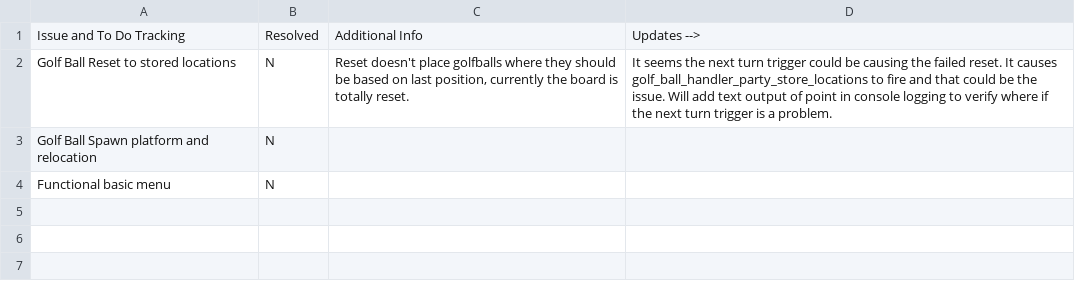
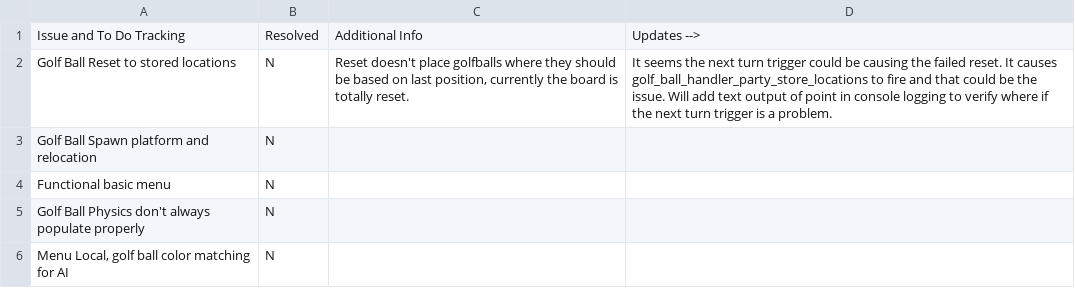
Before and after one commit to CodyTheDoer/Bevy-MiniGolf, a CSV file: spreadsheets/honey_dew.csv, drawn as a sheet.

Commit message:
Golf ball color application system is kinda working but could absolutely be better. I updated the UI to include player info in the golf ball data.

```diff
--- a/spreadsheets/honey_dew.csv
+++ b/spreadsheets/honey_dew.csv
@@ -4 +4,3 @@ Golf Ball Spawn platform and relocation,N,,
 Functional basic menu,N,,
+Golf Ball Physics don't always populate properly,N,,
+"Menu Local, golf ball color matching for AI",N,,
```
Also changed, not shown: 5 other files.
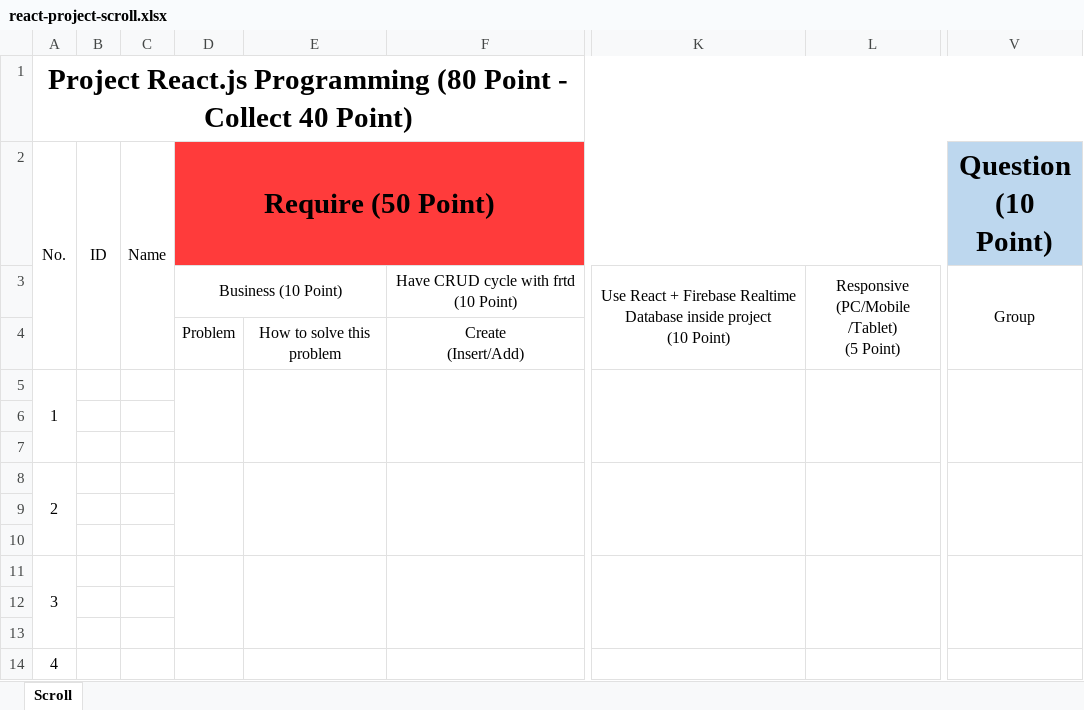
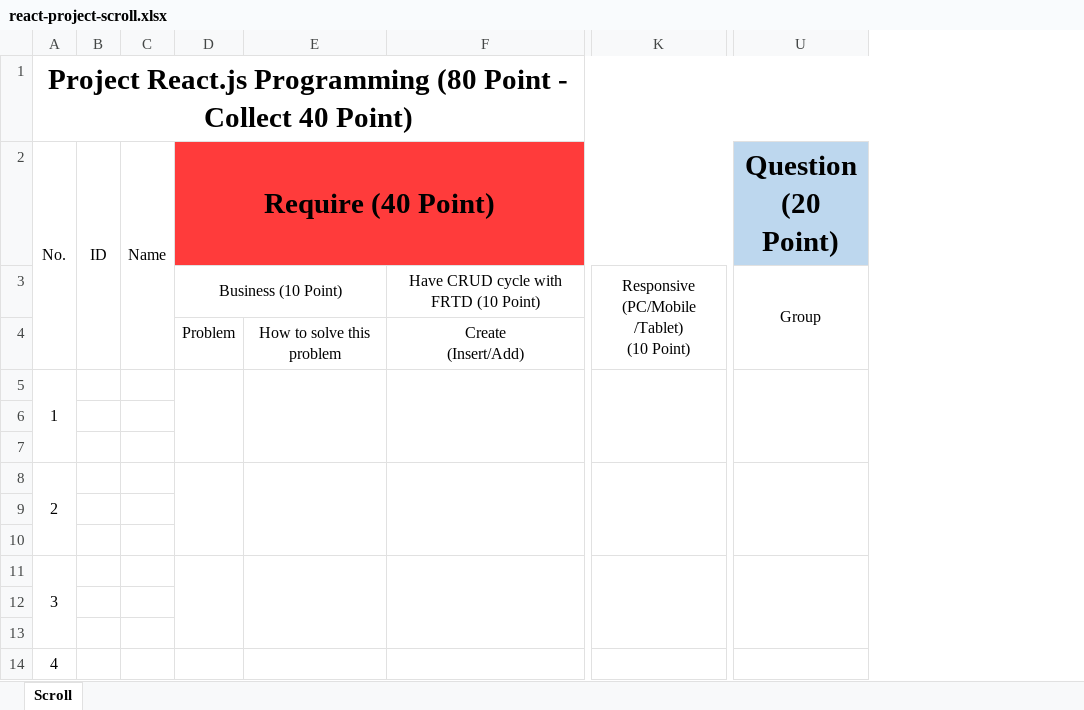
Before and after one commit to MATH-KMITL/Project-React-Course, an Excel workbook: คะแนน/react-project-scroll.xlsx, sheet Scroll, drawn as a sheet; only a part is shown, gaps mark what is left out; values as stored, in another font and other column widths than the file's, no borders; removed rows and columns are numbered as before the commit, all else as after; ↵ is a line break in a cell; the diff names each change by its address in the sheet, - before the commit and + after, or states it on an @@ line.

```diff
--- a/คะแนน/react-project-scroll.xlsx (sheet Scroll)
+++ b/คะแนน/react-project-scroll.xlsx (sheet Scroll)
-column K, row 3: Use React + Firebase Realtime Database inside project ↵ (10 Point)
-column L, row 3: Responsive (PC/Mobile ↵ /Tablet) ↵ (5 Point)
+column K, row 3: Responsive (PC/Mobile ↵ /Tablet) ↵ (10 Point)
-D2: Require (50 Point)
+D2: Require (40 Point)
-U2: Question (10 Point)
+U2: Question (20 Point)
-F3: Have CRUD cycle with frtd (10 Point)
+F3: Have CRUD cycle with FRTD (10 Point)
```
Also changed, not shown: 1 other file.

- **TASK TO COMPLETE**
Go through the listing above and find each line containing the string "Point"; copy those lines.

- **PROBLEM SOLUTION**
-column K, row 3: Use React + Firebase Realtime Database inside project ↵ (10 Point)
-column L, row 3: Responsive (PC/Mobile ↵ /Tablet) ↵ (5 Point)
+column K, row 3: Responsive (PC/Mobile ↵ /Tablet) ↵ (10 Point)
-D2: Require (50 Point)
+D2: Require (40 Point)
-U2: Question (10 Point)
+U2: Question (20 Point)
-F3: Have CRUD cycle with frtd (10 Point)
+F3: Have CRUD cycle with FRTD (10 Point)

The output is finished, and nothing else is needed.